The long awaited history of the 19th Battalion AIF - the very first time the battalion's history has been written and published. Get your copy from Regimental Books.
19th Battalion was raised at Liverpool in New South Wales in March 1915
as part of the 5th Brigade. A large number of the 19th’s original
recruits had already served with the Australian Naval and Military
Expeditionary Force (AN&MEF) in the operations to capture German New
Guinea in 1914. The 19th left Australia in late June, trained in Egypt
from late July until mid-August, and on 21 August landed at ANZAC Cove.
Gallipoli the Battalion participated in the last action of the August
Offensive – the attack on Hill 60 – before settling into defensive
routine in the trenches. From mid-September, until its withdrawal from
the peninsula on the night of 19 December, the 19th Battalion was
responsible for the defence of Pope’s Hill.
further training in Egypt, the 19th Battalion proceeded to France. It

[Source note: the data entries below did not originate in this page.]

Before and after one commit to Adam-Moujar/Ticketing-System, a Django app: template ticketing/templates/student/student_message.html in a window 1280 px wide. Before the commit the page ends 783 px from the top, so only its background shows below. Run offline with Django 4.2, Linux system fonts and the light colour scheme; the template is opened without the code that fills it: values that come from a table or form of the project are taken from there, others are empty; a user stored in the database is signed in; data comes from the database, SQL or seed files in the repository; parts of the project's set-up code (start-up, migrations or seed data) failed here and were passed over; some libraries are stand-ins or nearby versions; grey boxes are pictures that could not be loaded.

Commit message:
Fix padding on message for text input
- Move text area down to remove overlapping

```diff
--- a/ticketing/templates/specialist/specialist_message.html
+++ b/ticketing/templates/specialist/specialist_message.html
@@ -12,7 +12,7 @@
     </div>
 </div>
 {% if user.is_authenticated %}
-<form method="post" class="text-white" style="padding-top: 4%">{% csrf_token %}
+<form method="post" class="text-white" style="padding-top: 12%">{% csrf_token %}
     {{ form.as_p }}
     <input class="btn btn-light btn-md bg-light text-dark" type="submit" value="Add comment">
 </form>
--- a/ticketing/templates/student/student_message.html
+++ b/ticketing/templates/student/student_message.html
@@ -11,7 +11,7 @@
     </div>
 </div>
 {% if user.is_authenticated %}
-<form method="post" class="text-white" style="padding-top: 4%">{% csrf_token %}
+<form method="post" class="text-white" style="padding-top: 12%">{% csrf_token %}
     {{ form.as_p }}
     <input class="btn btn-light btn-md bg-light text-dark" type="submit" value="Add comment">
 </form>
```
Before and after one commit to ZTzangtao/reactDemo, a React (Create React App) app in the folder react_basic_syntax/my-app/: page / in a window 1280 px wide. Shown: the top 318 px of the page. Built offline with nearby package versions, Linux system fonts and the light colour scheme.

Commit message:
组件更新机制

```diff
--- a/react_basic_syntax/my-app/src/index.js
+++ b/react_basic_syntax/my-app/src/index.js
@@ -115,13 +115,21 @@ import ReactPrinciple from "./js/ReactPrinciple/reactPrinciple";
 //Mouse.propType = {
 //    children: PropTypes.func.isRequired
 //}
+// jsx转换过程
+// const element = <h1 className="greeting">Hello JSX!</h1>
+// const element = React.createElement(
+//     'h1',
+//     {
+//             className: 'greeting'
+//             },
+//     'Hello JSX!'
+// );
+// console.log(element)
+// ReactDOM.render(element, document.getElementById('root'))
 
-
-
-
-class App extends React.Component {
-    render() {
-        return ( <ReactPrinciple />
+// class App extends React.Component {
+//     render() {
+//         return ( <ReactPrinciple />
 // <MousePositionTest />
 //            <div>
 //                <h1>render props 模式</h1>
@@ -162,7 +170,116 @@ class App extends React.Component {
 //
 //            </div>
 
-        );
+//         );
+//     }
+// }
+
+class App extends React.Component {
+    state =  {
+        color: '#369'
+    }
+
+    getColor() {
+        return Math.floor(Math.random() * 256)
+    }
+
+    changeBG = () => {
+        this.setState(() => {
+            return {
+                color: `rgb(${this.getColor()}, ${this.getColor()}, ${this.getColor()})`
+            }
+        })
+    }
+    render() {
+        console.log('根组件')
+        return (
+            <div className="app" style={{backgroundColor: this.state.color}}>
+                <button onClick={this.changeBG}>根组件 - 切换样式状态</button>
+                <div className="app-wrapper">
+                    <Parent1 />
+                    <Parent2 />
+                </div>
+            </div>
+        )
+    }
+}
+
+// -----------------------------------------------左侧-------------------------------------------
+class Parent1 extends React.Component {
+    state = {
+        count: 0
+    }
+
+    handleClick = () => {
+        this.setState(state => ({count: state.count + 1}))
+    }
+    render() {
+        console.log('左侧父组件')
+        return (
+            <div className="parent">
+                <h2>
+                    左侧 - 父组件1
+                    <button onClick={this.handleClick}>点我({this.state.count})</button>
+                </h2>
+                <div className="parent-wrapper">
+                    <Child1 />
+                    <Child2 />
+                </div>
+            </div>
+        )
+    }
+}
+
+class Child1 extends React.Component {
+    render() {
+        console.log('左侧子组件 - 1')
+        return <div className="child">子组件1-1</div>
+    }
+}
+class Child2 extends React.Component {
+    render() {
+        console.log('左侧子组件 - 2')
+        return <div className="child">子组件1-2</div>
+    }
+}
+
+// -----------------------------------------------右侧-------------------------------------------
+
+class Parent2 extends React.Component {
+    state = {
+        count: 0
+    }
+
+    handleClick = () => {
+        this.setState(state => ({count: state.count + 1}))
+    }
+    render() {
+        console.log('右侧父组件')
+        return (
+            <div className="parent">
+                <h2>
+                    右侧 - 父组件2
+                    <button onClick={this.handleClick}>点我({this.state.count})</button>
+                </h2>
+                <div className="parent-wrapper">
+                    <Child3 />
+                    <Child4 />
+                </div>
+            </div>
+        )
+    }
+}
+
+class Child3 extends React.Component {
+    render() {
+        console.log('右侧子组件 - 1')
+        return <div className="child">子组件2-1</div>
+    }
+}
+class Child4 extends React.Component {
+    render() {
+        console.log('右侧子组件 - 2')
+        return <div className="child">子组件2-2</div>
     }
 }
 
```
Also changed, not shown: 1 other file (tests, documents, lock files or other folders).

took part in its first major offensive around Pozières between late July
and the end of August 1916. After a spell in a quieter sector of the
front in Belgium, the 2nd Division, which included the 5th Brigade, came
south again in October. The 19th Battalion attacked near Flers between
14 and 16 November, in conditions that Charles Bean described as the
worst ever encountered by the AIF.
1917, the 19th was involved in the follow-up of German forces after
their retreat to the Hindenburg Line, and was one of four battalions to
defeat a counter-stroke by a German force, almost five times as strong,
at Lagincourt. The Battalion took part in three major battles before the
year was out, second Bullecourt (3-4 May) in France, and Menin Road
(20-22 September) and Poelcappelle (9-10 October) in Belgium.
spring of 1918 brought a major German offensive that the 19th Battalion
helped to stop. For his actions during the fighting around Hangard Wood
on 7 April, Lieutenant Percy Storkey was awarded the Victoria Cross.
With this last desperate offensive defeated, the 19th participated in
the battles that pushed the German Army ever closer to defeat: Amiens on
8 August, the legendary attack on Mont St Quentin on 31 August, and the
forcing of the Beaurevoir Line around Montbrehain on 3 October.
Montbrehain was the battalion’s last battle. The casualties of 1918,
combined with long-term leave for 1914 enlistees, and dwindling new
enlistments had sapped the strength of the AIF. On 10 October 1918 the
19th Battalion was disbanded to reinforce other battalions in the